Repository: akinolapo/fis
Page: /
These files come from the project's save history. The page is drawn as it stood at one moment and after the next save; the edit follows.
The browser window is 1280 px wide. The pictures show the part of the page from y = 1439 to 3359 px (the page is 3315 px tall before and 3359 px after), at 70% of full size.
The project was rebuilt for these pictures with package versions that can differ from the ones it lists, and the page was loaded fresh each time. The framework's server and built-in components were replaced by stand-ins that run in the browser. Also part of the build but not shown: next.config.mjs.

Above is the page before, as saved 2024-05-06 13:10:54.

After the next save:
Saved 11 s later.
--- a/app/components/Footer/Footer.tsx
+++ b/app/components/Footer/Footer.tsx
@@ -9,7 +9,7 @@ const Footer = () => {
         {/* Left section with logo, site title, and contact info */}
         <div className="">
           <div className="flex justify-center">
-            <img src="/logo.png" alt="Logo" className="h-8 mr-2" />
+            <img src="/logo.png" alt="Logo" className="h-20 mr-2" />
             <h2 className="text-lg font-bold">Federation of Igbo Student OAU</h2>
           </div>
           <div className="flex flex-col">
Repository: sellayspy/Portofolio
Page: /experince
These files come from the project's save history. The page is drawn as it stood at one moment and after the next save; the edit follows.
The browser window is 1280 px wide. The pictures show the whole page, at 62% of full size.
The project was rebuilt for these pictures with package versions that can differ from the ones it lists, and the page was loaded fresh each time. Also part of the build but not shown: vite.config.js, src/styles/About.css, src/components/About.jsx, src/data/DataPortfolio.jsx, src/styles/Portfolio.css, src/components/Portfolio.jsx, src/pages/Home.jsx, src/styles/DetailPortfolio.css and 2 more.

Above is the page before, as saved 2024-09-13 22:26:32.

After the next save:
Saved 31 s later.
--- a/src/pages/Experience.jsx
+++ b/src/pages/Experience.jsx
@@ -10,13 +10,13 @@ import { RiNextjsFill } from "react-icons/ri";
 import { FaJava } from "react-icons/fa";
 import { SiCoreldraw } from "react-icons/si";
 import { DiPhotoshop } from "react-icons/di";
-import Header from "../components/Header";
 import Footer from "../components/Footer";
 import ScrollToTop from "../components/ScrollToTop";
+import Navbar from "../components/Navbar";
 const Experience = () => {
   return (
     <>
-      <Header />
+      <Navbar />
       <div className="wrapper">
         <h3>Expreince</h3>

- [Work item] Output all of the entries, exactly as they are written.

- [Task response]
Repository: akinolapo/fis
Page: /
These files come from the project's save history. The page is drawn as it stood at one moment and after the next save; the edit follows.
The browser window is 1280 px wide. The pictures show the part of the page from y = 1439 to 3359 px (the page is 3315 px tall before and 3359 px after), at 70% of full size.
The project was rebuilt for these pictures with package versions that can differ from the ones it lists, and the page was loaded fresh each time. The framework's server and built-in components were replaced by stand-ins that run in the browser. Also part of the build but not shown: next.config.mjs.

Above is the page before, as saved 2024-05-06 13:10:54.

After the next save:
Saved 11 s later.
--- a/app/components/Footer/Footer.tsx
+++ b/app/components/Footer/Footer.tsx
@@ -9,7 +9,7 @@ const Footer = () => {
         {/* Left section with logo, site title, and contact info */}
         <div className="">
           <div className="flex justify-center">
-            <img src="/logo.png" alt="Logo" className="h-8 mr-2" />
+            <img src="/logo.png" alt="Logo" className="h-20 mr-2" />
             <h2 className="text-lg font-bold">Federation of Igbo Student OAU</h2>
           </div>
           <div className="flex flex-col">
Repository: sellayspy/Portofolio
Page: /experince
These files come from the project's save history. The page is drawn as it stood at one moment and after the next save; the edit follows.
The browser window is 1280 px wide. The pictures show the whole page, at 62% of full size.
The project was rebuilt for these pictures with package versions that can differ from the ones it lists, and the page was loaded fresh each time. Also part of the build but not shown: vite.config.js, src/styles/About.css, src/components/About.jsx, src/data/DataPortfolio.jsx, src/styles/Portfolio.css, src/components/Portfolio.jsx, src/pages/Home.jsx, src/styles/DetailPortfolio.css and 2 more.

Above is the page before, as saved 2024-09-13 22:26:32.

After the next save:
Saved 31 s later.
--- a/src/pages/Experience.jsx
+++ b/src/pages/Experience.jsx
@@ -10,13 +10,13 @@ import { RiNextjsFill } from "react-icons/ri";
 import { FaJava } from "react-icons/fa";
 import { SiCoreldraw } from "react-icons/si";
 import { DiPhotoshop } from "react-icons/di";
-import Header from "../components/Header";
 import Footer from "../components/Footer";
 import ScrollToTop from "../components/ScrollToTop";
+import Navbar from "../components/Navbar";
 const Experience = () => {
   return (
     <>
-      <Header />
+      <Navbar />
       <div className="wrapper">
         <h3>Expreince</h3>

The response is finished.